- IPCC (2007). "Summary for Policymakers. In: Climate Change 2007: Impacts, Adaptation and Vulnerability. Contribution of Working Group II to the Fourth Assessment Report of the Intergovernmental Panel on Climate Change [M.L. Parry et al. (eds.)]". Cambridge University Press, Cambridge, U.K., and New York, N.Y., U.S.A. pp. 7–22. Retrieved 2009-05-20.
- Tuesday, 26 July 2011 (27 June 2011). "Plankton species reappears (after being extinct for 800,000 years)". Mother Nature Network. Retrieved 2011-07-27.
- Shuman, Jacquelyn Kremper; Herman Henry Shugart; Thomas Liam O'Halloran (2011). "Sensitivity of Siberian Larch forests to climate change". Global Change Biology 17 (7): 2370–2384. doi:10.1111/j.1365-2486.2011.02417.x.
- "Russian Boreal Forests Undergoing Vegetation Change, Study Shows".
- Jones, M. C.; Cheung, W. W. L. (10 October 2014). "Multi-model ensemble projections of climate change effects on global marine biodiversity". ICES Journal of Marine Science. doi:10.1093/icesjms/fsu172.
- Foden, W.B. et al. (2013). "Identifying the world's most climate change vulnerable species: A systematic trait-based assessment of all birds, amphibians, and corals.".
- Sekercioglu, C. H., Primack, R. B., & Wormworth, J. (2012). "The effects of climate change on tropical birds.". Biological Conservation, Volume 148, Issue 1.
- Dai, A. (2011). "Drought under global warming: A review". Wiley Interdisciplinary Reviews: Climate Change 2: 45–65. doi:10.1002/wcc.81.
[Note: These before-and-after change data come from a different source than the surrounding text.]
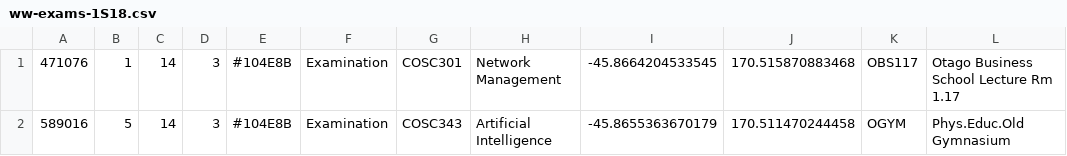
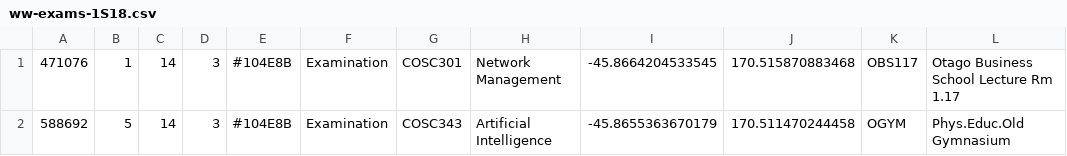
Before and after one commit to noisive/stoned-crone, a CSV file: Backend/parserTests/TestAnswers/ww-exams-1S18.csv, drawn as a sheet; only a part is shown; the diff names each change by its address in the sheet, - before the commit and + after, or states it on an @@ line.

Commit message:
Fix error in test answer. Will break test

```diff
--- a/Backend/parserTests/TestAnswers/ww-exams-1S18.csv
+++ b/Backend/parserTests/TestAnswers/ww-exams-1S18.csv
-A2: 589016
+A2: 588692
```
- Mishra, A. K.; Singh, V. P. (2011). "Drought modeling – A review". Journal of Hydrology 403: 157. doi:10.1016/j.jhydrol.2011.03.049.
- Ding, Y.; Hayes, M. J.; Widhalm, M. (2011). "Measuring economic impacts of drought: A review and discussion". Disaster Prevention and Management 20 (4): 434. doi:10.1108/09653561111161752.
- "Vulnerability of riparian ecosystems to elevated CO2 and climate change in arid and semiarid western North America" Global Change Biology (2012) vol. 18, pp. 821–842, doi:10.1111/j.1365-2486.2011.02588.x
- "Corn shortage idles 20 ethanol plants nationwide" Associated Press, February 10, 2013
- Barnosky, Anthony D. (March 13, 2009). Heatstroke: Nature in an Age of Global Warming (1st ed.). Shearwater. ISBN 978-1-59726-197-5.
- NRC (2008). "Ecological Impacts of Climate Change". The National Academies Press, 500 Fifth Street, NW Washington, DC 20001, USA. p. 70. Retrieved 2010-03-13.
- Rosset V., Lehmann A. & Oertli B. (2010). "Warmer and richer? Predicting the impact of climate warming on species richness in small temperate waterbodies". Global Change Biology 16(8): 2376-2387. doi:10.1111/j.1365-2486.2010.02206.x.
- The IPCC Working Group II (WG II) website. This body assesses the vulnerability of socio-economic and natural systems to climate change, negative and positive consequences of climate change, and options for adapting to it.
- Health and environmental effects of climate change – US Environmental Protection Agency
- The Infography about Climate Change and Biodiversity
- See the impacts of climate change happening now on three Australian ecosystems: 'Tipping Point', Catalyst, ABC-TV
- Climate Change: Coral Reefs on the Edge An online video presentation by Prof. Ove Hoegh-Guldberg, University of Auckland